It had been eighteen years since some of my family had seen my oldest brother. His hair was gray, and he walked and talked just like our father, bringing back sweet memories of Dad. Because he couldn’t take time off from work, my youngest brother drove all night Friday, arrived Saturday morning, and returned home twenty-four hours later. My sister and her family brought their motor home and spent the whole week with us, and I relished every minute of their visit.

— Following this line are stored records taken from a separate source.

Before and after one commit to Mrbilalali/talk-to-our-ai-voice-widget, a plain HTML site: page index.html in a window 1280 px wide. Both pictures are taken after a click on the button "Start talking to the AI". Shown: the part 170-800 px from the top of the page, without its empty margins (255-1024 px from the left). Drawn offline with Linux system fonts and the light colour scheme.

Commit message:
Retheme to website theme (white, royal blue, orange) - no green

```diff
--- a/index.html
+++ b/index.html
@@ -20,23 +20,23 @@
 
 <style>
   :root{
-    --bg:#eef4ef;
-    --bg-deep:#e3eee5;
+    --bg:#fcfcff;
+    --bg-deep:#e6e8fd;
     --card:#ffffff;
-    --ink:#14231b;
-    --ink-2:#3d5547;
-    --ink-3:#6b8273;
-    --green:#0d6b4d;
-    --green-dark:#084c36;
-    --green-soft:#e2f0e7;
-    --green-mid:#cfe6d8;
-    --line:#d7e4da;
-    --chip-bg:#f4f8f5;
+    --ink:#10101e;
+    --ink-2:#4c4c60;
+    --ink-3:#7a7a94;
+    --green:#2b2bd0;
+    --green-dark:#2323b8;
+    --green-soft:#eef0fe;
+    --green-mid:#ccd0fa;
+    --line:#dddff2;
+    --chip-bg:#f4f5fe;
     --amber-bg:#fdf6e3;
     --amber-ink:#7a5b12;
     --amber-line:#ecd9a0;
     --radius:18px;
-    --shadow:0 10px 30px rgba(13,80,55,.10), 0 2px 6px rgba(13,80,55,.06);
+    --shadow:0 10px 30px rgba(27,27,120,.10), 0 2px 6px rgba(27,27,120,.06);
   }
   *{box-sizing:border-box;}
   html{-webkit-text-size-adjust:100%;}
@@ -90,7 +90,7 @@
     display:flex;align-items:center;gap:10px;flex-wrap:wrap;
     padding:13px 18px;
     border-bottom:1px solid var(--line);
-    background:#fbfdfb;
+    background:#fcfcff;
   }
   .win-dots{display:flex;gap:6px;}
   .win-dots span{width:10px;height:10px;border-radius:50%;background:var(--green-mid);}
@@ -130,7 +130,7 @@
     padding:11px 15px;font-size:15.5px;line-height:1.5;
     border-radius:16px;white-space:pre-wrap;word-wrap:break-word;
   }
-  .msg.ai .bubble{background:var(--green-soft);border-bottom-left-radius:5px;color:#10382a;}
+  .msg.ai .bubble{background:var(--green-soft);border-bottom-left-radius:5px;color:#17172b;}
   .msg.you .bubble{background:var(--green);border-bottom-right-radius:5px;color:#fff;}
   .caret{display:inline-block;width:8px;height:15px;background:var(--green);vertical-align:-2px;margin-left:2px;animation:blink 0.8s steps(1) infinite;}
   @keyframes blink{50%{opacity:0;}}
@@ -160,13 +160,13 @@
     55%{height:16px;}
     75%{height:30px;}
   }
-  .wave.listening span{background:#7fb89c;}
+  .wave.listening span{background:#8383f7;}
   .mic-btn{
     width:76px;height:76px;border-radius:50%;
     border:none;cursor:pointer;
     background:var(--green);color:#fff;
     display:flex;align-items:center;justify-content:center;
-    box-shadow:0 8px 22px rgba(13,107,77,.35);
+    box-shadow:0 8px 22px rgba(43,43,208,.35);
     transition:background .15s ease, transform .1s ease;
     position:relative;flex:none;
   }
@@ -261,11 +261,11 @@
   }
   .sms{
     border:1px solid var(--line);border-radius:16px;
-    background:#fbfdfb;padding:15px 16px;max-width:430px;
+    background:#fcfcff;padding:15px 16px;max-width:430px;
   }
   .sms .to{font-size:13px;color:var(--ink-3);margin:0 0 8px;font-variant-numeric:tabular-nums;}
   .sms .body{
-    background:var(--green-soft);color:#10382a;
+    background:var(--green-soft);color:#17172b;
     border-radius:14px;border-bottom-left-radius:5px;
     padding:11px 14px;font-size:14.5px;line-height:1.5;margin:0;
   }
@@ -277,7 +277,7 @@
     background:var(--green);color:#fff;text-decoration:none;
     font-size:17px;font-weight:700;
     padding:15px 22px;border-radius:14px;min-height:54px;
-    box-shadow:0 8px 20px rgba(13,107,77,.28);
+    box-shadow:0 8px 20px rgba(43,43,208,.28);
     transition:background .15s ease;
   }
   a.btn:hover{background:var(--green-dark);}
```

Saturday afternoon was the big reunion. Matt had decided that if my brothers and sisters were going to make the effort to come, it should be worth their time. On his computer, he prepared and personalized a family history book for each of them, going back seven generations and including all the family pictures and stories we could find. As my brothers and sister looked through their books, mouths dropped open and tears fell, and they expressed amazement and gratitude for the love Matt had put into the work.
I shared a family letter to our parents that I had recently written, recalling spiritually significant events from my childhood and mentioning recent accomplishments of my family members. We took turns sharing our feelings about our parents and our lives together as a family. When I told my older brother how sorry I was for being such a stinker of a little sister, he laughed and assured me that he hadn’t been holding any negative feelings. Other family members who had experienced more serious clashes spoke in private and changed misunderstandings to feelings of love and respect. Before parting, we planned our next reunion and promised to keep in closer touch.
A few days after the reunion, my youngest brother called to tell me that his National Guard reserve unit had been summoned to Saudi Arabia. Divorced and childless, he said that because of the family reunion, he could go to war knowing that he had a family who loved him and would pray for him.